Angela revived the Ladies School of Driving which she had started in Corsham. Believed to be one of, if not the first female driving instructor in the country, she made headlines by exerting her belief that “women are generally better than men at most things”. Further controversy followed when she claimed Aberdeen drivers were the worst in the world.
“My mum was fiercely independent and single minded. She was irked by the growing number of female friends coming home in tears from driving lessons, not because of ability but by the treatment given by male instructors,” said Nicholas.
The Aberdeen driving school began in 1969 and continued until the family left the north-east in 1973. After a brief stay at RAF Biggin Hill, they were posted to RAF Bruggen, Germany
Bruggen to Burghead
For the next two decades Angela and Derek lived and worked in Germany.
When Angela wasn’t heavily involved in the Guiding movement she was once again a driving instructor while studying for her Open University BA arts degree.
In 1993 when they retired the couple returned to Scotland. Daughter Julie married a serviceman from Lossiemouth so they relocated to Firth View in Burghead.
Just eight years into retirement Derek passed away following pancreatic cancer. Angela channelled her sense of loss into the arts. She became a prolific writer of poetry, had three “learning to drive” books published, and was the local – and best researched – correspondent for The Northern Scot.
In 1997 she received a further BSc (hons) from the Open University.
She was also the catalyst for the award-winning Burghead in Bloom entry to the annual Scotland in Bloom competition.
“Mum was up in arms when a Press and Journal staffer referred to her beloved Burghead as a dowdy town,” said Nicholas. “So in 1996 she set about making it a contender for awards. She created an annual floral market and organised the planting of oak trees. It gave her a lot of satisfaction years later to see flowers all over Burghead.”
Angela volunteered for numerous organisations. A regular at Dr Gray’s, Meals on Wheels and helping the armed forces charity SSAFA, one of her favourite organisations was Burghead Heritage Group where she was secretary and a speaker.Union
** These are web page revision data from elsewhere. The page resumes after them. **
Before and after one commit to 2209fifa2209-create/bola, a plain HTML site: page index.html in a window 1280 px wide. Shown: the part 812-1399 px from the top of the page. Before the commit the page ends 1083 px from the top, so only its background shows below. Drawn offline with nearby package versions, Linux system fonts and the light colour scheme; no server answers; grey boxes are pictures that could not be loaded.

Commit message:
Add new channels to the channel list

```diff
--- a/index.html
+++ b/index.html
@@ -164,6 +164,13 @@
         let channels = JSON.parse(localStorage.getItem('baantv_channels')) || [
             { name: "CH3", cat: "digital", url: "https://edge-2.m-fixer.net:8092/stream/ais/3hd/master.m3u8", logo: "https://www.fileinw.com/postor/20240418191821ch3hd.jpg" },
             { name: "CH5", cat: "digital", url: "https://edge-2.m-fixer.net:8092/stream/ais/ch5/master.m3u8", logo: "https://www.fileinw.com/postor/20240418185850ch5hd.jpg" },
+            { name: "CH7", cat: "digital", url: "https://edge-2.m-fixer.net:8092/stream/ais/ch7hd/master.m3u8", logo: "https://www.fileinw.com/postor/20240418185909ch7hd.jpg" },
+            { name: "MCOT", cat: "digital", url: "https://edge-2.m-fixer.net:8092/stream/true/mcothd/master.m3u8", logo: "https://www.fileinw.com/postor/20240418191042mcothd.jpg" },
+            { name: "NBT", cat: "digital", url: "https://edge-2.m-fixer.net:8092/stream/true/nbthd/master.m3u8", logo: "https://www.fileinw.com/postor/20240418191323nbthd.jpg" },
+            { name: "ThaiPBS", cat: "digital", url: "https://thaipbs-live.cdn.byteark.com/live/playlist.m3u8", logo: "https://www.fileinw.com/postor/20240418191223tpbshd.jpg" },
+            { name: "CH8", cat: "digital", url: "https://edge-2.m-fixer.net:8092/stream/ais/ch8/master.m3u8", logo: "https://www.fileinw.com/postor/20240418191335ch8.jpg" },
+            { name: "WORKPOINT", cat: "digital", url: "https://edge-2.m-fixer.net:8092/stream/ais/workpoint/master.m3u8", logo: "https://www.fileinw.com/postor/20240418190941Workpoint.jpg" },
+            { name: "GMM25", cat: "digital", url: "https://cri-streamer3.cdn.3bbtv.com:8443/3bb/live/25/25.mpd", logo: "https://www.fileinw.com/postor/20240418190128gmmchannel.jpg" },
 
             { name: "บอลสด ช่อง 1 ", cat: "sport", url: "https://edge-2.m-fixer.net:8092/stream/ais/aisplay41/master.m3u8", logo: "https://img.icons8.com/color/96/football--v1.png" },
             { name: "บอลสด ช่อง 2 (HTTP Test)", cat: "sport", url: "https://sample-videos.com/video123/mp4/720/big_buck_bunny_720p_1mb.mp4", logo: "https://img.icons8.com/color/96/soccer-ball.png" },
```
For Angela, retirement was something to be enjoyed. She travelled as much as she could visiting the Amazon, touring on the Orient Express and visiting family across the globe. She carried on her and Derek’s love of caravanning into her 80s.
For her 90th birthday she danced at a family party, then went back to her roots inviting family and friends to a Devonshire cream tea. A picture of health and always impeccably turned out, she had beaten cancer twice and survived a heart by-pass.
“Everyone said she was indestructible,” Nicholas said. “More recently, however, she contracted an infection from which she couldn’t recover.
“Under the care of district nurses she was able to come home and on September 1 she peacefully passed away surrounded by loved ones, in front of her favourite view of the Moray Firth.”
An inspiration to many
“To the very end, and for all of her life, my mother was an inspiration. She was a feminist in a male-centric world long before the term was widely used. She made people feel good about themselves. Everyone who knew her will miss her,” added Nicholas.
Angela is survived by her three children, their spouses, and seven grandchildren.